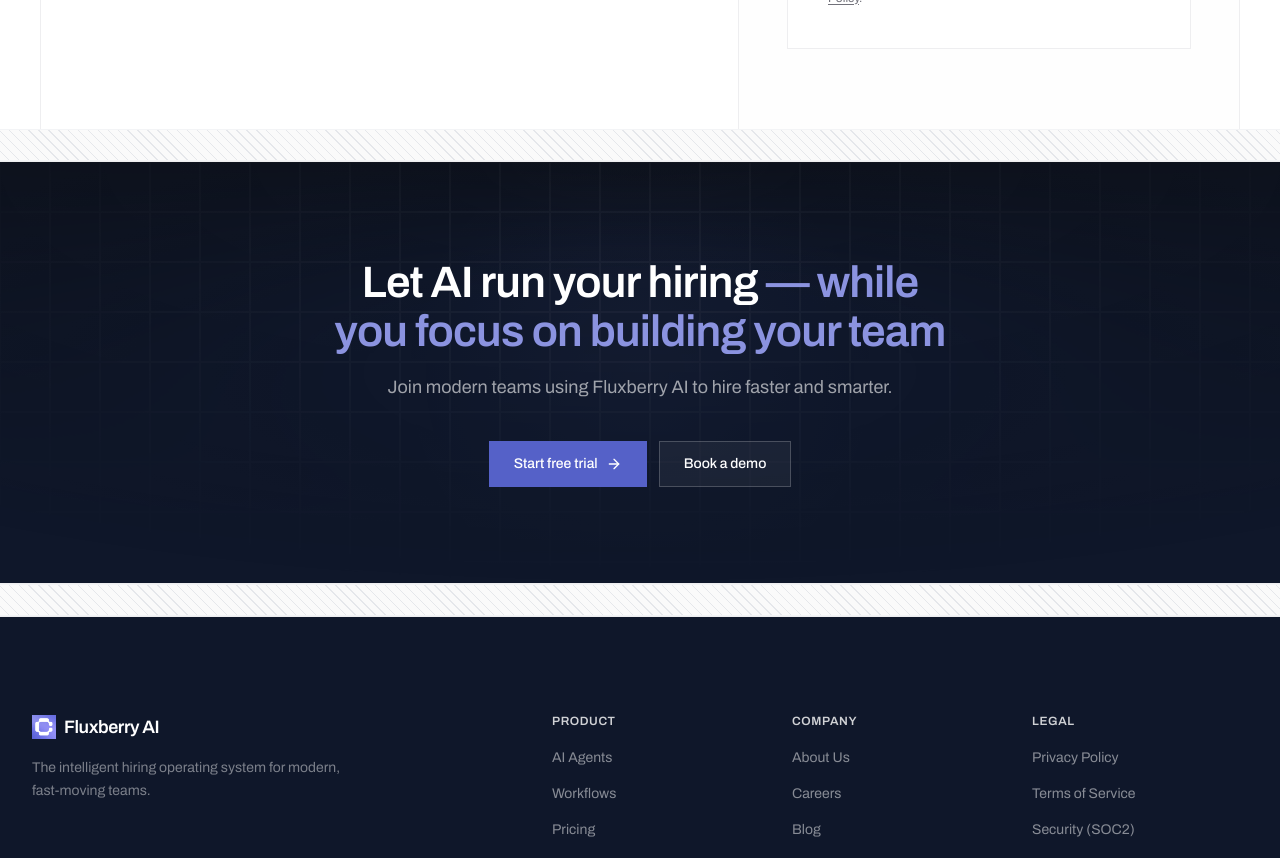
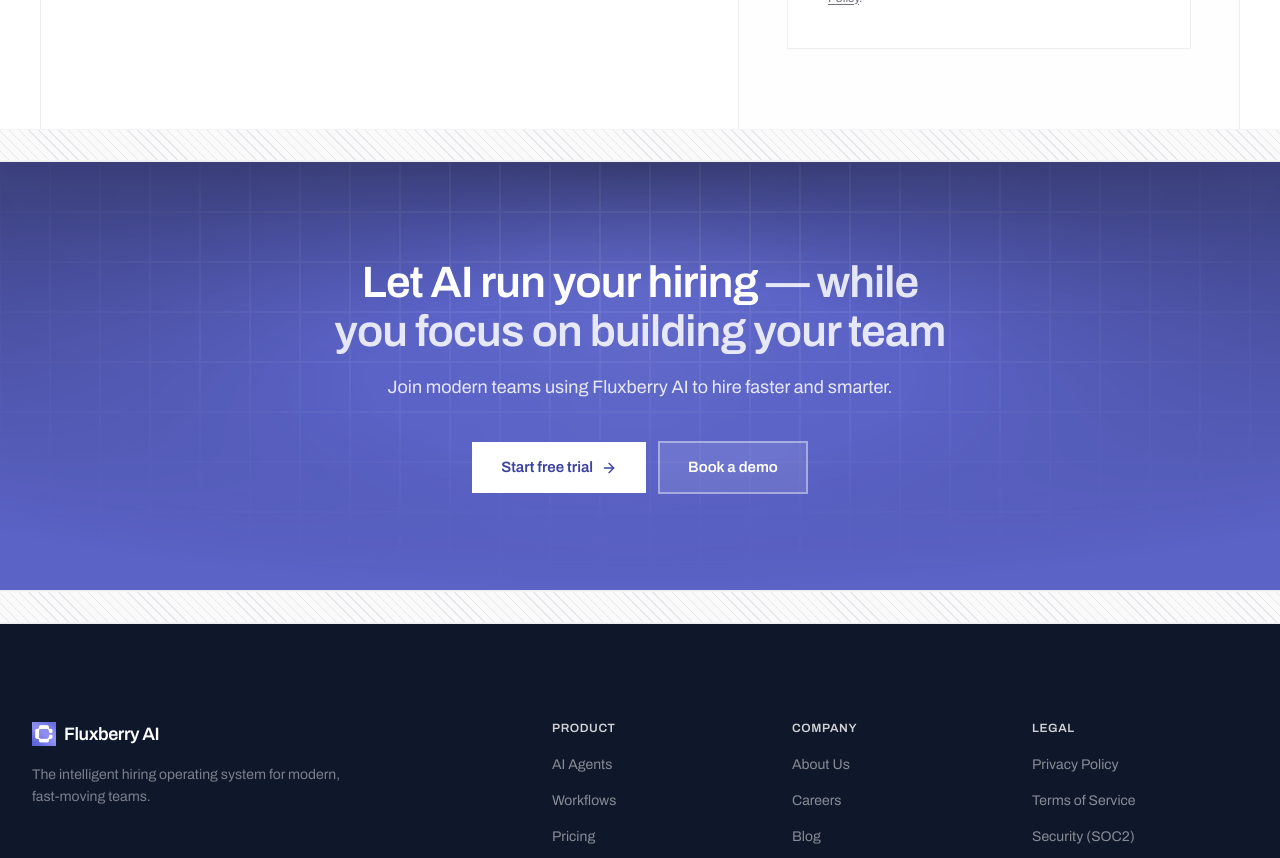
Before and after one commit to sayandeepdas02/Fluxberry-AI, a Next.js app in the folder FluxAI-frontend/: page /demo in a window 1280 px wide. Shown: the part 660-1518 px from the top of the page. Built offline with nearby package versions, Linux system fonts and the light colour scheme; no server answers.

Commit message:
improved CTA

```diff
--- a/FluxAI-frontend/src/features/landing/components/final-cta-section.tsx
+++ b/FluxAI-frontend/src/features/landing/components/final-cta-section.tsx
@@ -36,7 +36,7 @@
       ref={sectionRef}
       id="cta"
       className="section-enter relative overflow-hidden py-[80px] md:py-[100px]"
-      style={{ backgroundColor: "#0f172a" }}
+      style={{ backgroundColor: "#5B63C7" }}
     >
       {/* ── Interactive Grid Pattern Background ── */}
       <div className="absolute inset-0 z-0">
@@ -45,8 +45,8 @@
              "[mask-image:radial-gradient(100%_100%_at_top_center,white,transparent)]",
              "!absolute !inset-0 h-full w-full bg-transparent"
            )}
-           glowColor="rgba(139, 147, 224, 0.4)" // "#8b93e0" matching branding
-           borderColor="rgba(255, 255, 255, 0.05)"
+           glowColor="rgba(255, 255, 255, 0.25)"
+           borderColor="rgba(255, 255, 255, 0.1)"
          />
       </div>
 
@@ -62,13 +62,13 @@
           }}
         >
           Let AI run your hiring{" "}
-          <span style={{ color: "#8b93e0" }}>— while you focus on building your team</span>
+          <span style={{ color: "rgba(255, 255, 255, 0.85)" }}>— while you focus on building your team</span>
         </h2>
 
         <p
           className="font-normal"
           style={{
-            color: "rgba(255, 255, 255, 0.6)",
+            color: "rgba(255, 255, 255, 0.85)",
             fontSize: "clamp(1rem, 2vw, var(--text-body-lg))",
             lineHeight: "1.6",
             maxWidth: "600px",
@@ -88,7 +88,11 @@
         >
           {/* Primary CTA */}
           <Link href="/signup">
-            <SharpButton variant="primary" style={{ backgroundColor: "var(--primary)" }}>
+            <SharpButton
+              variant="primary"
+              className="!bg-white !text-[#3B429F] !border-white hover:!bg-white/90 font-semibold"
+              style={{ padding: "14px 28px", fontSize: "15px" }}
+            >
               Start free trial
               <ArrowRight className="w-4 h-4 ml-2" />
             </SharpButton>
@@ -98,14 +102,14 @@
           <Link href="/demo">
             <button
               className={cn(
-                "cursor-pointer font-medium",
-                "border border-white/20 bg-white/5 text-white",
+                "cursor-pointer font-semibold",
+                "border-2 border-white/40 bg-white/10 text-white",
                 "flex items-center",
-                "hover:bg-white/10 hover:border-white/30",
-                "active:bg-white/5",
-                "transition-all duration-200 ease-out rounded-none text-sm"
+                "hover:bg-white/20 hover:border-white/60",
+                "active:bg-white/10",
+                "transition-all duration-200 ease-out rounded-none"
               )}
-              style={{ padding: "12px 24px" }}
+              style={{ padding: "13px 28px", fontSize: "15px" }}
             >
               Book a demo
             </button>
--- a/FluxAI-frontend/src/features/landing/components/hero.tsx
+++ b/FluxAI-frontend/src/features/landing/components/hero.tsx
@@ -53,7 +53,6 @@
               maxWidth: "720px",
             }}
           >
-            Your{" "}
             <span style={{ color: "#5561c8" }}>AI Native</span>
             {" "}Hiring Automation for growing teams
           </h1>
```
--------------------
Once the pictures are set aside, give the rest of the listing again exactly.

Before and after one commit to sayandeepdas02/Fluxberry-AI, a Next.js app in the folder FluxAI-frontend/: page /demo in a window 1280 px wide. Shown: the part 660-1518 px from the top of the page. Built offline with nearby package versions, Linux system fonts and the light colour scheme; no server answers.

Commit message:
improved CTA

```diff
--- a/FluxAI-frontend/src/features/landing/components/final-cta-section.tsx
+++ b/FluxAI-frontend/src/features/landing/components/final-cta-section.tsx
@@ -36,7 +36,7 @@
       ref={sectionRef}
       id="cta"
       className="section-enter relative overflow-hidden py-[80px] md:py-[100px]"
-      style={{ backgroundColor: "#0f172a" }}
+      style={{ backgroundColor: "#5B63C7" }}
     >
       {/* ── Interactive Grid Pattern Background ── */}
       <div className="absolute inset-0 z-0">
@@ -45,8 +45,8 @@
              "[mask-image:radial-gradient(100%_100%_at_top_center,white,transparent)]",
              "!absolute !inset-0 h-full w-full bg-transparent"
            )}
-           glowColor="rgba(139, 147, 224, 0.4)" // "#8b93e0" matching branding
-           borderColor="rgba(255, 255, 255, 0.05)"
+           glowColor="rgba(255, 255, 255, 0.25)"
+           borderColor="rgba(255, 255, 255, 0.1)"
          />
       </div>
 
@@ -62,13 +62,13 @@
           }}
         >
           Let AI run your hiring{" "}
-          <span style={{ color: "#8b93e0" }}>— while you focus on building your team</span>
+          <span style={{ color: "rgba(255, 255, 255, 0.85)" }}>— while you focus on building your team</span>
         </h2>
 
         <p
           className="font-normal"
           style={{
-            color: "rgba(255, 255, 255, 0.6)",
+            color: "rgba(255, 255, 255, 0.85)",
             fontSize: "clamp(1rem, 2vw, var(--text-body-lg))",
             lineHeight: "1.6",
             maxWidth: "600px",
@@ -88,7 +88,11 @@
         >
           {/* Primary CTA */}
           <Link href="/signup">
-            <SharpButton variant="primary" style={{ backgroundColor: "var(--primary)" }}>
+            <SharpButton
+              variant="primary"
+              className="!bg-white !text-[#3B429F] !border-white hover:!bg-white/90 font-semibold"
+              style={{ padding: "14px 28px", fontSize: "15px" }}
+            >
               Start free trial
               <ArrowRight className="w-4 h-4 ml-2" />
             </SharpButton>
@@ -98,14 +102,14 @@
           <Link href="/demo">
             <button
               className={cn(
-                "cursor-pointer font-medium",
-                "border border-white/20 bg-white/5 text-white",
+                "cursor-pointer font-semibold",
+                "border-2 border-white/40 bg-white/10 text-white",
                 "flex items-center",
-                "hover:bg-white/10 hover:border-white/30",
-                "active:bg-white/5",
-                "transition-all duration-200 ease-out rounded-none text-sm"
+                "hover:bg-white/20 hover:border-white/60",
+                "active:bg-white/10",
+                "transition-all duration-200 ease-out rounded-none"
               )}
-              style={{ padding: "12px 24px" }}
+              style={{ padding: "13px 28px", fontSize: "15px" }}
             >
               Book a demo
             </button>
--- a/FluxAI-frontend/src/features/landing/components/hero.tsx
+++ b/FluxAI-frontend/src/features/landing/components/hero.tsx
@@ -53,7 +53,6 @@
               maxWidth: "720px",
             }}
           >
-            Your{" "}
             <span style={{ color: "#5561c8" }}>AI Native</span>
             {" "}Hiring Automation for growing teams
           </h1>
```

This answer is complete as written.